### Task to complete:
For each line below that holds "string", return the line as it stands.

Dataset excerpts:

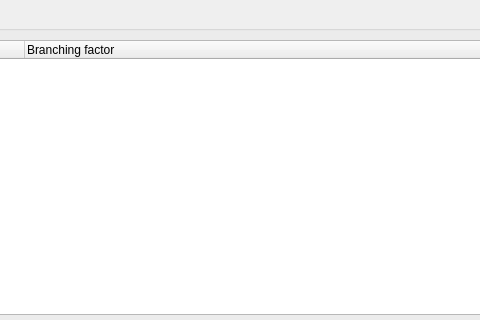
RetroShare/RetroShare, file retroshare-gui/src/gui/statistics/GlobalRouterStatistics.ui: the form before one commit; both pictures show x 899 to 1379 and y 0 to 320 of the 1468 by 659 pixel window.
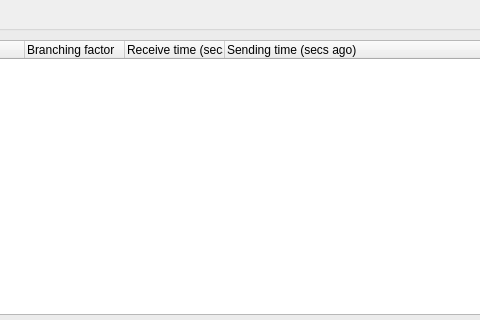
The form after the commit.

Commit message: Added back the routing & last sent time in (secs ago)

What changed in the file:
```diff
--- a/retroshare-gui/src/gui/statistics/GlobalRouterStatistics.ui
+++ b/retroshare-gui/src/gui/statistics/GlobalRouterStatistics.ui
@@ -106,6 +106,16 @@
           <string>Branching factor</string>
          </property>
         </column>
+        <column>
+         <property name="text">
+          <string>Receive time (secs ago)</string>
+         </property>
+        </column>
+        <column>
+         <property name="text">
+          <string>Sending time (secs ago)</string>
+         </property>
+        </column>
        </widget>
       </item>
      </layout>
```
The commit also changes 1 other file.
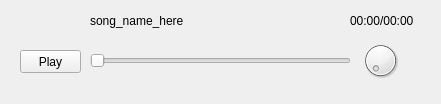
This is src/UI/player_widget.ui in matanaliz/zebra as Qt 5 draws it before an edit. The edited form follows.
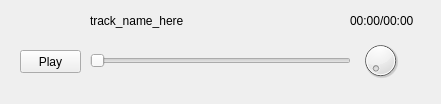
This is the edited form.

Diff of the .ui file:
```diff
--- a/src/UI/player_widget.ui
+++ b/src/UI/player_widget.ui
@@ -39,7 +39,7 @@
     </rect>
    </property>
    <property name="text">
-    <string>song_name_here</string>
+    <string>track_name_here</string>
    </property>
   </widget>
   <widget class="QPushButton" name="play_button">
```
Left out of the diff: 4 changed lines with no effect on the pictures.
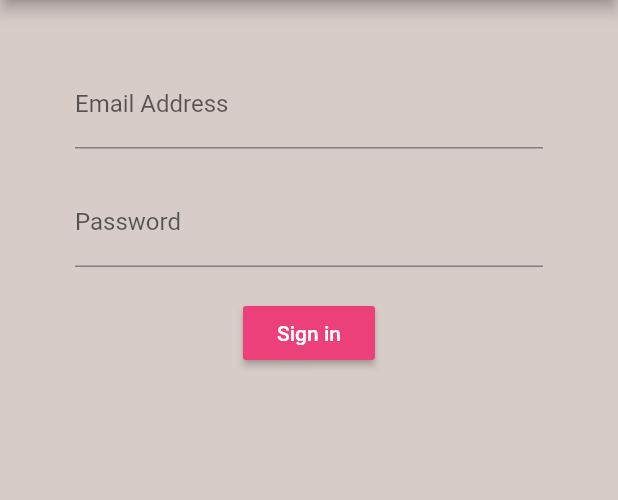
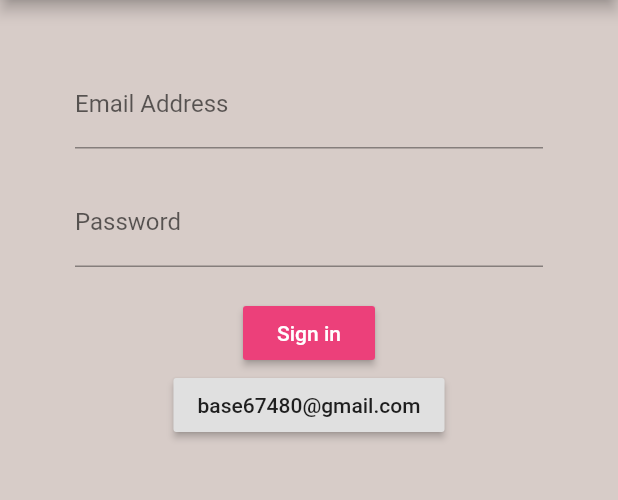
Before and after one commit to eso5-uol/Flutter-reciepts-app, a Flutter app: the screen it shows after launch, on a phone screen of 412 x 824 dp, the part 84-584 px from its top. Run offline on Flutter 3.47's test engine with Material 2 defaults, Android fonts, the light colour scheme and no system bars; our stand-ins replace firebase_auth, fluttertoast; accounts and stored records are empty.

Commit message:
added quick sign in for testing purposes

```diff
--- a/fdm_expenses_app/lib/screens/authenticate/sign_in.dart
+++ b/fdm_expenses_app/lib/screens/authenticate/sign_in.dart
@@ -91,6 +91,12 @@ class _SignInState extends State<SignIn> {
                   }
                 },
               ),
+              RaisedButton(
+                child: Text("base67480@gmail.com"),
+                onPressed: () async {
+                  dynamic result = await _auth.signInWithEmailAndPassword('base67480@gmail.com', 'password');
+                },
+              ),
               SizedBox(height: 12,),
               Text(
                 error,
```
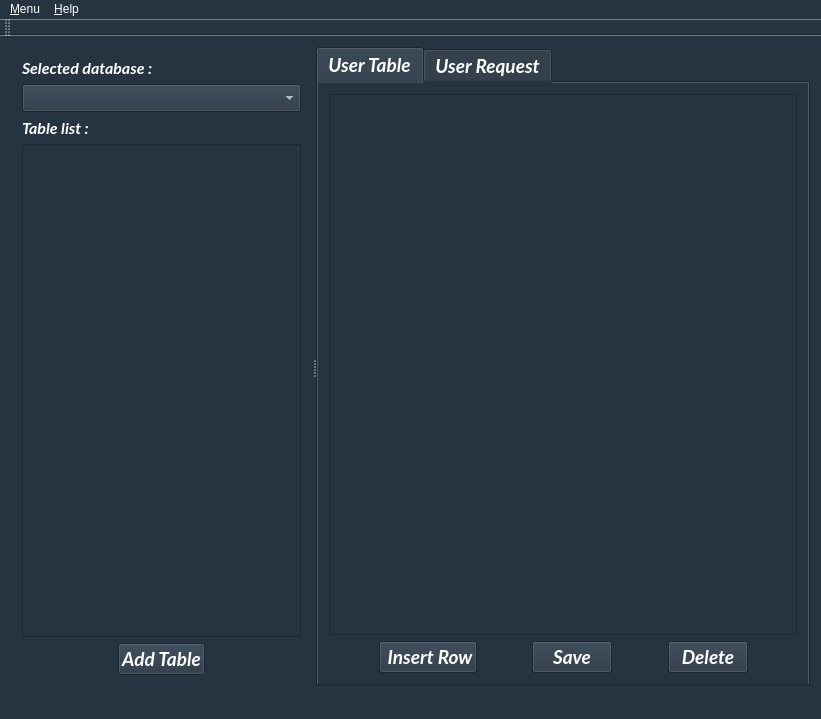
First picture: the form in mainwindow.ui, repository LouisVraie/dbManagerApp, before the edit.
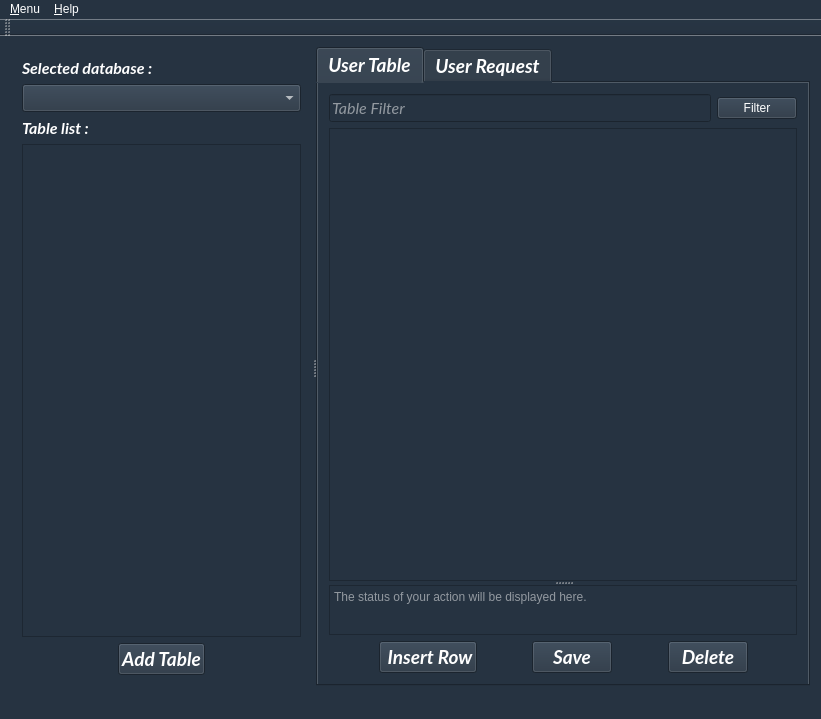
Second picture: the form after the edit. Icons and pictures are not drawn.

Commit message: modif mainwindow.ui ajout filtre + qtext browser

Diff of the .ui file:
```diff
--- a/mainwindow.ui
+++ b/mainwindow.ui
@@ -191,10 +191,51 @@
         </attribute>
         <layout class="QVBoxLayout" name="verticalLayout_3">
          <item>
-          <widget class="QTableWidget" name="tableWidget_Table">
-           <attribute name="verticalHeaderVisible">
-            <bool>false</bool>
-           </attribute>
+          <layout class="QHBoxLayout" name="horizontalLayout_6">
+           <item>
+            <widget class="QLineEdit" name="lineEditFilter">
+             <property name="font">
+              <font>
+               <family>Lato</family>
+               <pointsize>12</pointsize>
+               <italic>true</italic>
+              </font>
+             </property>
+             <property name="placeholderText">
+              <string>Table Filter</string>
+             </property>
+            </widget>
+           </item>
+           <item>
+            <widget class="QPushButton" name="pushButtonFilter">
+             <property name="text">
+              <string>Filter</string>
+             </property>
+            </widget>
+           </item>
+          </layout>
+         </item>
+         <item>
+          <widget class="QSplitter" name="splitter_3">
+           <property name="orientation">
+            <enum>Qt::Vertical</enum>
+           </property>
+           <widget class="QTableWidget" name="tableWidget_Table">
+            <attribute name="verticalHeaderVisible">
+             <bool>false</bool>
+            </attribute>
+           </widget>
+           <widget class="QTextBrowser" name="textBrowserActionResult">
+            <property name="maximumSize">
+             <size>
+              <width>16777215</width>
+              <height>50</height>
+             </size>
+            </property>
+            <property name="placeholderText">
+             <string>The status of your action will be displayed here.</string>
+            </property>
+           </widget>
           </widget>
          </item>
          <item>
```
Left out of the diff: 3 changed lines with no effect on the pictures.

### Task response:
           <string>Branching factor</string>
+          <string>Receive time (secs ago)</string>
+          <string>Sending time (secs ago)</string>
-    <string>song_name_here</string>
+    <string>track_name_here</string>
+              <string>Table Filter</string>
+              <string>Filter</string>
+             <string>The status of your action will be displayed here.</string>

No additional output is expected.